Responding to worker concerns, the DOE recently hired Washington State Department of Labor and Industries to review the program. The L&I report has been cited by the DOE as proof that there are no major problems with the program. In fact, the scope of the review was carefully orchestrated — and limited — by the DOE itself. Despite the self-serving nature of the review, it found that Hanford compensation claims are denied at double the rate of other self-insured employers. It also found that nearly half of all claims files were managed in a “fair” or “poor” manner and that DOE’s program often failed to track down critical medical information.

Since DOE took over the program from L&I in 2000, the rate of claim denials has tripled. Workers who appeal the denials of their claims often face aggressive DOE legal tactics financed by your tax dollars.

Is this how we want to treat workers who take risks in order to leave Washington citizens a cleaner, better state?

It will take at least 30 more years to clean the waste the federal government left behind. We cannot forget workers when they become ill or injured on the job and seek compensation. Federal compensation programs alone are not sufficient, and were never meant to be. Neither is a self-insured program run by the DOE with little state oversight.

Eliminating DOE’s systemic interference with workers claims requires putting the program back into the hands of L&I and closing loopholes in state law allowing for deviations that “aide the national interest.”

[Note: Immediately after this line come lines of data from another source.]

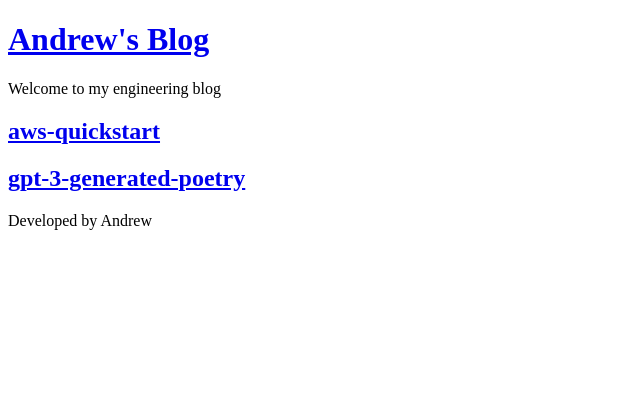
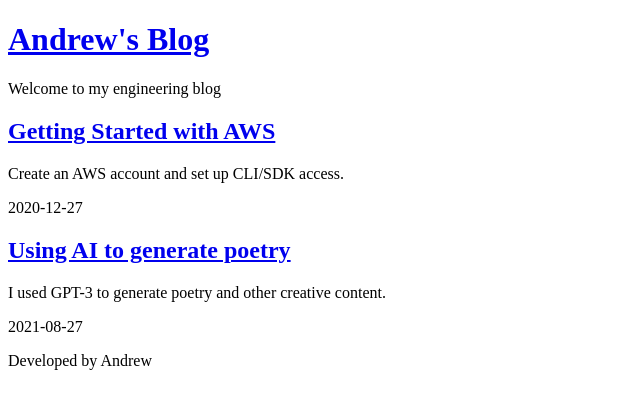
Before and after one commit to itsmandrew/Engineering-Blog, a Next.js app in the folder my-blog/: page / in a window 1280 px wide. Shown: the top 408 px of the page, without its empty margins (0-640 px from the left). Built offline with nearby package versions, Linux system fonts and the light colour scheme.

Commit message:
Graymatter parsing

```diff
--- a/my-blog/app/layout.tsx
+++ b/my-blog/app/layout.tsx
@@ -1,26 +1,25 @@
-import Link from "next/link"
+import Link from "next/link";
 
 export const metadata = {
-  title: 'Andrew\'s Blog',
-  description: 'Generated by Next.js',
-}
-
-
+  title: "Andrew's Blog",
+  description: "Generated by Next.js",
+};
 
 export default function RootLayout({
   children,
 }: {
-  children: React.ReactNode
+  children: React.ReactNode;
 }) {
-
   const header = (
     <header>
       <div>
-        <Link href="/"><h1>Andrew's Blog</h1></Link>
+        <Link href="/">
+          <h1>Andrew's Blog</h1>
+        </Link>
         <p>Welcome to my engineering blog</p>
       </div>
     </header>
-  )
+  );
 
   const footer = (
     <footer>
@@ -28,7 +27,7 @@
         <p>Developed by Andrew</p>
       </div>
     </footer>
-  )
+  );
 
   return (
     <html lang="en">
@@ -36,7 +35,7 @@
         {header}
         {children}
         {footer}
-        </body>
+      </body>
     </html>
-  )
+  );
 }
--- a/my-blog/app/page.tsx
+++ b/my-blog/app/page.tsx
@@ -1,24 +1,40 @@
 import fs from "fs";
 import Link from "next/link";
+import matter from "gray-matter";
+import { PostMetadata } from "@/components/PostMetaData";
 
-const getPostMetadata = () => {
-    const folder = 'posts/';
+const getPostMetadata = (): PostMetadata[] => {
+  const folder = "posts/";
   const files = fs.readdirSync(folder);
   const markdownPosts = files.filter((file) => file.endsWith(".md"));
-    const slugs = markdownPosts.map((file) => file.replace(".md", ""));
-    return slugs;
+
+  //  Get Gray-matter data from each file
+  const posts = markdownPosts.map((fileName) => {
+    const fileContents = fs.readFileSync(`posts/${fileName}`, "utf-8");
+    const matterResult = matter(fileContents);
+    return {
+      title: matterResult.data.title,
+      date: matterResult.data.date,
+      subtitle: matterResult.data.subtitle,
+      slug: fileName.replace(".md", ""),
+    };
+  });
+
+  return posts;
 };
 
 const HomePage = () => {
   const postMetaData = getPostMetadata();
-    const postPreviews  = postMetaData.map((slug) => (
+  const postPreviews = postMetaData.map((post) => (
     <div>
-            <Link href={`/posts/${slug}`}>
-                <h2>{slug}</h2>
+      <Link href={`/posts/${post.slug}`}>
+        <h2>{post.title}</h2>
       </Link>
+      <p>{post.subtitle}</p>
+      <p>{post.date}</p>
     </div>
-    ))
-    return <div>{postPreviews}</div>
+  ));
+  return <div>{postPreviews}</div>;
 };
 
 export default HomePage;
--- /dev/null
+++ b/my-blog/components/PostMetaData.ts
@@ -0,0 +1,6 @@
+export interface PostMetadata {
+    title: string;
+    date: string;
+    subtitle: string;
+    slug: string;
+}
--- a/my-blog/package.json
+++ b/my-blog/package.json
@@ -9,6 +9,7 @@
     "lint": "next lint"
   },
   "dependencies": {
+    "gray-matter": "^4.0.3",
     "markdown-to-jsx": "^7.4.7",
     "next": "14.2.3",
     "react": "^18",
```
Also changed, not shown: my-blog/app/posts/[slug]/page.tsx (+9 -8 lines), 1 other file (tests, documents, lock files or other folders). Lines whose indentation alone changed are shown as unchanged.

Generations from now, the success of the Hanford cleanup will be measured not only by how clean the environment is, but also by how Hanford workers were treated when they sought medical assessment, care, and compensation. Let’s be sure we can look back and say they were treated well.